Extreme Weather and Emergency Management: Canada’s DART
Invalid Displayed Gallery
On November 28th, 2016, IDI hosted DART (Disaster Assistance Response Team) with Lieutenant-Colonel Ed Izatt, Commanding Officer and Chief Engineer at the 1st Canadian Division, serving as speaker.
r. Izatt explained that DART doesn’t technically exist as it is not a standing unit and cobbles people together with different skill sets who are ready to deploy in 4–48 hours. This is because DART exists as a quick response unit for addressing areas that have been deemed to have gaps when there is a large scale disaster. DART does not operate alongside local governments and NGOs do. They are second responders who arrive three days after the disaster has occurred, to step in, analyze the situation, and set up logistics and coordinate of resources. They generally leave after 30 to 70 days of operation in the disaster area.
Mr. Izatt explained DART’s role as analysis in the first 11 days and used the bridge exampled. They need to find the bridge, assess what is need to fix the bridge, and find a workaround before they even start to fix the bridge as it takes quite a while. One of the secondary roles is giving confidence to the people in the affected area with the presence of official uniforms, which helps to mobilize the local population and push against the effects of shock.
DART comprises 200–500 personnel from medics and engineers, to soldiers and aviators. Lawyers are even included for things such as property laws that people operating in other areas of specialty would not necessarily consider. Mr. Izatt explained the importance of this as DART is part of the Canadian military and is not a neutral organization nor are they operationally independent.

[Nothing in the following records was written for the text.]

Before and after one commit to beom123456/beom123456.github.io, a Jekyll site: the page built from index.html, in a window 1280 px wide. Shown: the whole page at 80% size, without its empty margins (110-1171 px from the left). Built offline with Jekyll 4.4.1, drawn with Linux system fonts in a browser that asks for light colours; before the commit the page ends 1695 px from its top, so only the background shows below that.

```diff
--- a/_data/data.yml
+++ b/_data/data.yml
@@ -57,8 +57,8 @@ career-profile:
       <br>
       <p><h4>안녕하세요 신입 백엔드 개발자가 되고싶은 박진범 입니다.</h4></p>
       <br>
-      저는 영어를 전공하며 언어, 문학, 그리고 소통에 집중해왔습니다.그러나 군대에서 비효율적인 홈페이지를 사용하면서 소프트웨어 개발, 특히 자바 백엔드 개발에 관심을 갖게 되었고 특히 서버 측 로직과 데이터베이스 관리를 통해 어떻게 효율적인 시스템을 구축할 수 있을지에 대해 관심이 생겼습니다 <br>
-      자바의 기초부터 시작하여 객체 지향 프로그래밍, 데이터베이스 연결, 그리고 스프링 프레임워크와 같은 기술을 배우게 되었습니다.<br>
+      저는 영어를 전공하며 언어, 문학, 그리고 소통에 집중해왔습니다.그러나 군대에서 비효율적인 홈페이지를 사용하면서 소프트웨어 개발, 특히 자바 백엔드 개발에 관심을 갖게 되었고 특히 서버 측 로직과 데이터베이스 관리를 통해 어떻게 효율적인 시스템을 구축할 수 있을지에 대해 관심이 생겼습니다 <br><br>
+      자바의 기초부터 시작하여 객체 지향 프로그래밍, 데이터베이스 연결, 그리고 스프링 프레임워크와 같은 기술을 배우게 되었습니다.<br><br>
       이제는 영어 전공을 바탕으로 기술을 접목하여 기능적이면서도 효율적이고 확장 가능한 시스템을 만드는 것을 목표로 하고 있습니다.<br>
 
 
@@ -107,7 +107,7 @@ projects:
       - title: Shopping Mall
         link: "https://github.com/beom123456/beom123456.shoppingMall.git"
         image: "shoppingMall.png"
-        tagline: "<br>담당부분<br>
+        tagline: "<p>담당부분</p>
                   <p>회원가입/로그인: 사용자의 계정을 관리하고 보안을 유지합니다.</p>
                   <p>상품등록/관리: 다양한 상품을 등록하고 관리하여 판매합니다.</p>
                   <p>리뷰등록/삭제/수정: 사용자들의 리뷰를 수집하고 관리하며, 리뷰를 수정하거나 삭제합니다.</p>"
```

DART’s future role is becoming more complicated, Mr. Izatt explained, with the reality of complex disasters and humanitarian needs that extend beyond things like earthquakes with the rise of extreme climate change disasters. Humanitarian relief in a war zone is also a tricky thing to navigate since DART needs to be invited into a country, and they work with and for ambassadors and local governments, since they come with the full weight of the Canadian military. They operate in overwhelming disaster conditions where the military needs to be called in as a last resort.
Extreme weather includes unexpectable, unusual, unpredictable severe or unseasonal weather; weather at the extremes of the historical distribution—the range that has been seen in the past. In recent years some extreme weather events have been attributed to human-induced global warming,with studies indicating an increasing threat from extreme weather in the future. Extreme weather conditions cause significant loss of life, a large number of injuries, as well as destruction of property, leaving thousands of people requiring humanitarian support.
The Disaster Assistance Response Team (DART) is a multidisciplinary organization composed of military members and civilians from Global Affairs Canada, designed to deploy on short notice anywhere in the world in response to situations ranging from natural disasters to complex humanitarian emergencies. It is one component of the Government of Canada’s toolkit to respond to natural disasters abroad. Lieutenant – Colonel Ed Izatt, the Commanding Officer of the DART, will provide insights about extreme weather and examples of the diverse capabilities the CAF possesses, and the importance of continued humanitarian support efforts around the globe.
About the speaker:
Lieutenant-Colonel Edward Izatt is the designated Commanding Officer for the Canadian Armed Forces Disaster Assistance Response Team (DART). A Canadian Military Engineer by trade, his service since 1984 has been diverse.
His engineer duties, with a mixture of domestic and international operations, cover the complete military range from unit tactical command at 1 Combat Engineer Regiment (Edmonton) to strategic Chief Engineer – Current Operations, NATO Supreme Headquarters Allied Powers Europe (SHAPE -Belgium).
As a general staff and liaison officer he has been employed by alliance and coalition organizations in Europe, the Middle East, and Southwest Asia. His Canadian Army institutional posts include Section Chief for Army Professional Development; chief personnel management and policies – Army Western Area (J1); and Dean of the Canadian Army Command and Staff College. He is currently the chief engineer at the 1st Canadian Division, Kingston.